Delving into an alarmist mentality after one week is premature and a bit harsh. To cut short, tiers become a problem only if other teams become completely incompatible with their presentation and fanbase, and due to infancy, lose revenue and go defunct. Since players are currently on a one-contract basis, there will not be a disparity in free-agency. However, there will be a disparity in connections. Money, esports knowledge, and connection dictate who is successful, and the more success, the more connections.
The Valiant, Fuel, Spitfire, and Dynasty all have top rosters precisely because they were able to net the best pitches in the signing period due to connections. If the connection disparity continues due to intrinsic success and apt boredom, then the tiers will widen, new fans will not come, and the League will wallow in a mediocre niche and become defunct without opportunity.
The answer to this problem is not artificially managing player movement from a league point of view, but hope strategy, practice, and technique will quickly close the gap. Then again, no parity may be a blessing. There is a certain truth to the psychology of fans being comfortable knowing who and what to watch on a consistent basis. Having teams such as the Valiant or Dynasty being complete dominate at least provides fantastic gameplay to watch.
Best Matchups to Watch
With three matchups per day, and each match ranging from 90 minutes to two hours, here is the (predicted) best match to watch each day of the week. (All times are in Pacific Standard Time)
Wednesday January 17th – Houston Outlaws vs. Shanghai Dragons (8PM)
Watch the match between number 11 and 12 in the power rankings? Do so, because Overwatch is fundamentally fun no matter who plays. One of the differences between esports and on-field sports, is esports still can look exquisite when two bad teams play each other. When two bad teams play each other in football, watching is a difficult sell. No matter, the Outlaws and Dragons will be battling each other for the respective 11 seed next week – watch for better execution from the Outlaws while the Dragons refine their technical approach.
Thursday January 18th – Philadelphia Fusion vs. Los Angeles Gladiators (6PM)
The Fusion and Gladiators is an intriguing matchup of two question marks. The Fusion will be battling an opponent more apt to their tier, while the Gladiators will be taking on a squad looking to squash and contrived opinions. The Fusion and Gladiators are both young, inexperienced teams with a theme of inflexibility. They are good where they are good, and bad where they are bad. Naturally, however, this is a matchup allowing for some more inexperienced aspects of their strategy to more thoroughly vetted.
Friday January 19th – London Spitfire vs. Dallas Fuel (8PM)

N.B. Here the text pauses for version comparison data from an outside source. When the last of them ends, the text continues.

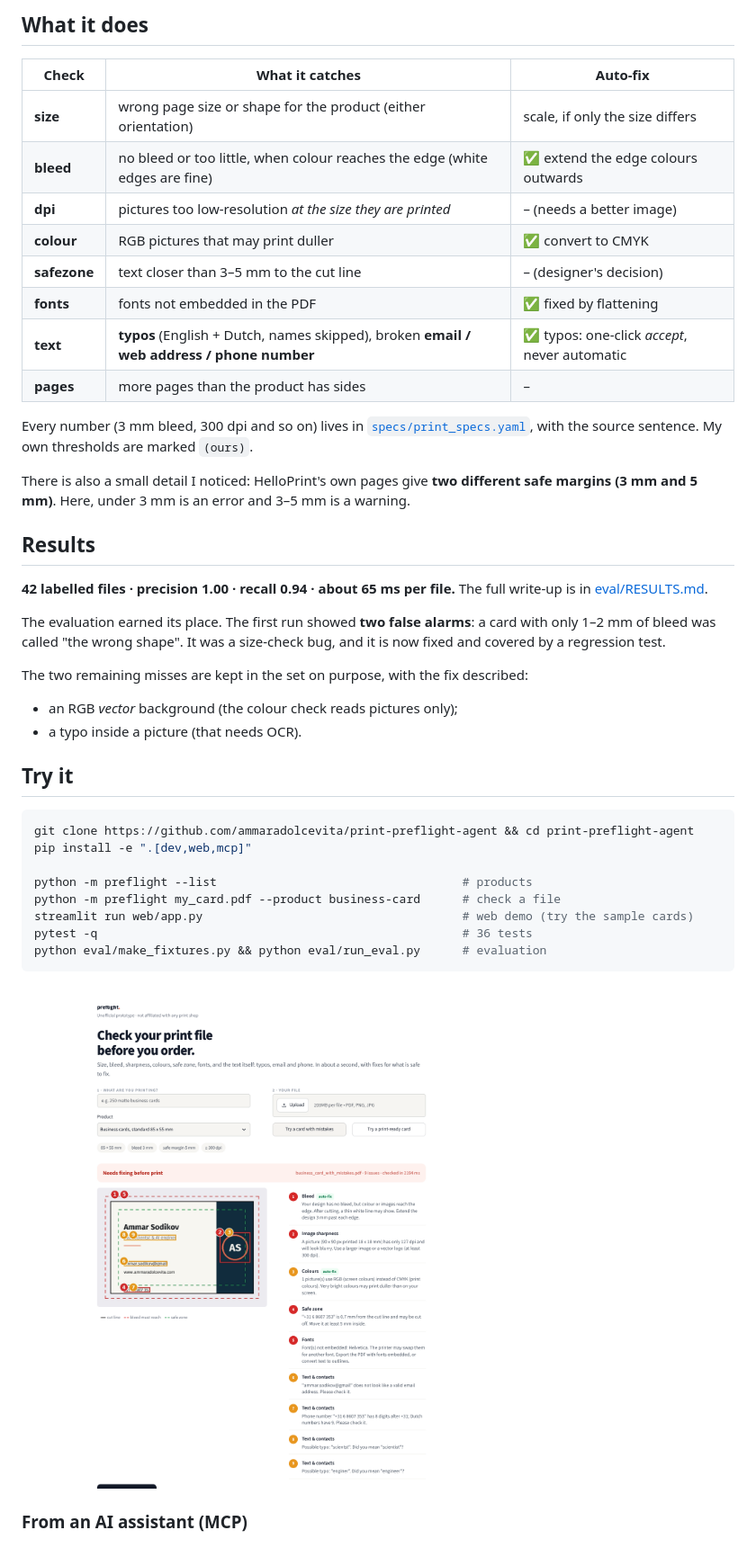
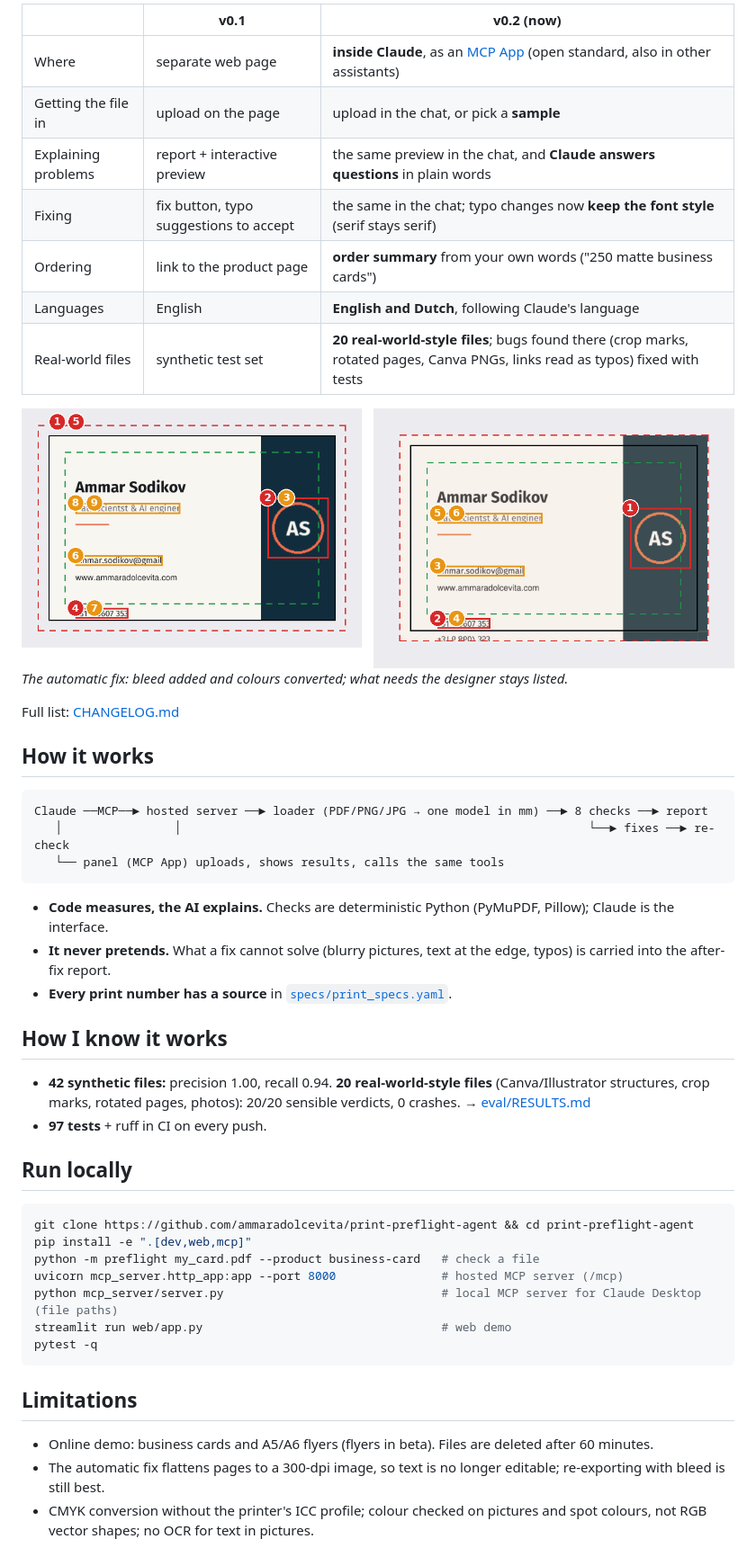
Before and after one commit to ammaradolcevita/print-preflight-agent, a Markdown page: README.md, the part around one of its changes. Shown at 90% size. Drawn GitHub-style.

````diff
--- a/README.md
+++ b/README.md
@@ -26,45 +32,51 @@ Sources: [artwork check](https://www.helloprint.com/en-us/artwork-check) · [how
 
-## What it does
+| | v0.1 | v0.2 (now) |
+|---|---|---|
+| Where | separate web page | **inside Claude**, as an [MCP App](https://modelcontextprotocol.io/docs/extensions/apps) (open standard, also in other assistants) |
+| Getting the file in | upload on the page | upload in the chat, or pick a **sample** |
+| Explaining problems | report + interactive preview | the same preview in the chat, and **Claude answers questions** in plain words |
+| Fixing | fix button, typo suggestions to accept | the same in the chat; typo changes now **keep the font style** (serif stays serif) |
+| Ordering | link to the product page | **order summary** from your own words ("250 matte business cards") |
+| Languages | English | **English and Dutch**, following Claude's language |
+| Real-world files | synthetic test set | **20 real-world-style files**; bugs found there (crop marks, rotated pages, Canva PNGs, links read as typos) fixed with tests |
 
-| Check | What it catches | Auto-fix |
-|---|---|---|
-| **size** | wrong page size or shape for the product (either orientation) | scale, if only the size differs |
-| **bleed** | no bleed or too little, when colour reaches the edge (white edges are fine) | ✅ extend the edge colours outwards |
-| **dpi** | pictures too low-resolution *at the size they are printed* | – (needs a better image) |
-| **colour** | RGB pictures that may print duller | ✅ convert to CMYK |
-| **safezone** | text closer than 3–5 mm to the cut line | – (designer's decision) |
-| **fonts** | fonts not embedded in the PDF | ✅ fixed by flattening |
-| **text** | **typos** (English + Dutch, names skipped), broken **email / web address / phone number** | ✅ typos: one-click *accept*, never automatic |
-| **pages** | more pages than the product has sides | – |
+![Automatic fix: before and after](docs/before_after.png)
+*The automatic fix: bleed added and colours converted; what needs the designer stays listed.*
 
-Every number (3 mm bleed, 300 dpi and so on) lives in [`specs/print_specs.yaml`](specs/print_specs.yaml), with the source sentence. My own thresholds are marked `(ours)`.
+Full list: [CHANGELOG.md](CHANGELOG.md)
 
-There is also a small detail I noticed: HelloPrint's own pages give **two different safe margins (3 mm and 5 mm)**. Here, under 3 mm is an error and 3–5 mm is a warning.
+## How it works
 
-## Results
+```
+Claude ──MCP──► hosted server ──► loader (PDF/PNG/JPG → one model in mm) ──► 8 checks ──► report
+   │                │                                                          └──► fixes ──► re-check
+   └── panel (MCP App) uploads, shows results, calls the same tools
+```
 
-**42 labelled files · precision 1.00 · recall 0.94 · about 65 ms per file.** The full write-up is in [eval/RESULTS.md](eval/RESULTS.md).
+- **Code measures, the AI explains.** Checks are deterministic Python (PyMuPDF, Pillow); Claude is the interface.
+- **It never pretends.** What a fix cannot solve (blurry pictures, text at the edge, typos) is carried into the after-fix report.
+- **Every print number has a source** in [`specs/print_specs.yaml`](specs/print_specs.yaml).
 
-The evaluation earned its place. The first run showed **two false alarms**: a card with only 1–2 mm of bleed was called "the wrong shape". It was a size-check bug, and it is now fixed and covered by a regression test.
+## How I know it works
 
-The two remaining misses are kept in the set on purpose, with the fix described:
-- an RGB *vector* background (the colour check reads pictures only);
-- a typo inside a picture (that needs OCR).
+- **42 synthetic files:** precision 1.00, recall 0.94. **20 real-world-style files** (Canva/Illustrator structures, crop marks, rotated pages, photos): 20/20 sensible verdicts, 0 crashes. → [eval/RESULTS.md](eval/RESULTS.md)
+- **97 tests** + ruff in CI on every push.
 
-## Try it
+## Run locally
 
 ```bash
 git clone https://github.com/ammaradolcevita/print-preflight-agent && cd print-preflight-agent
 pip install -e ".[dev,web,mcp]"
-
-python -m preflight --list                                   # products
-python -m preflight my_card.pdf --product business-card      # check a file
-streamlit run web/app.py                                     # web demo (try the sample cards)
-pytest -q                                                    # 36 tests
-python eval/make_fixtures.py && python eval/run_eval.py      # evaluation
+python -m preflight my_card.pdf --product business-card   # check a file
+uvicorn mcp_server.http_app:app --port 8000               # hosted MCP server (/mcp)
+python mcp_server/server.py                               # local MCP server for Claude Desktop (file paths)
+streamlit run web/app.py                                  # web demo
+pytest -q
 ```
 
-![Web demo](docs/web_demo.png)
+## Limitations
 
-### From an AI assistant (MCP)
+- Online demo: business cards and A5/A6 flyers (flyers in beta). Files are deleted after 60 minutes.
+- The automatic fix flattens pages to a 300-dpi image, so text is no longer editable; re-exporting with bleed is still best.
+- CMYK conversion without the printer's ICC profile; colour checked on pictures and spot colours, not RGB vector shapes; no OCR for text in pictures.
 
````
Also changed, not shown: other parts of README.md (+23 -82 lines), CHANGELOG.md (added, +27 -0 lines), docs/claude-explains.png (added), docs/claude-flyer.png (added), docs/claude-panel.png (added), docs/claude-summary.png (added), 2 other files.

The match the power rankings needed and wanted – number three and four battling in a way too early season match. A plethora of factors will change over the course of the season, but the stage and narrative for that second tier will be set this week. The flanking Fuel will play into the hands of a traditional and nuanced Spitfire team. Yes, the league is young, but the Spitfire represent a traditionally bold strategy, while the Fuel have been more apt to break the meta. Then again, the Spitfire could shock everyone with a new-found flexibility; they will need to operate in that style on Saturday.
Saturday January 20th – Los Angeles Valiant vs. London Spitfire (11AM)
The week of the Spitfire – not only one gut check on Friday night, but another on Saturday morning. If they are going to be an early and consistent pain in year one, they will probably shine through. Since they do battle the Fuel the night before, they will need to show resolve with an entirely new game plan on Saturday morning. The Valiant will have plenty of time to watch and analyze film just before, putting the onus on the Spitfire’s strategic flexibility. In other words, Saturday morning may be more emblematic of a coaching clinic.
Main Image: Blizzard Entertainment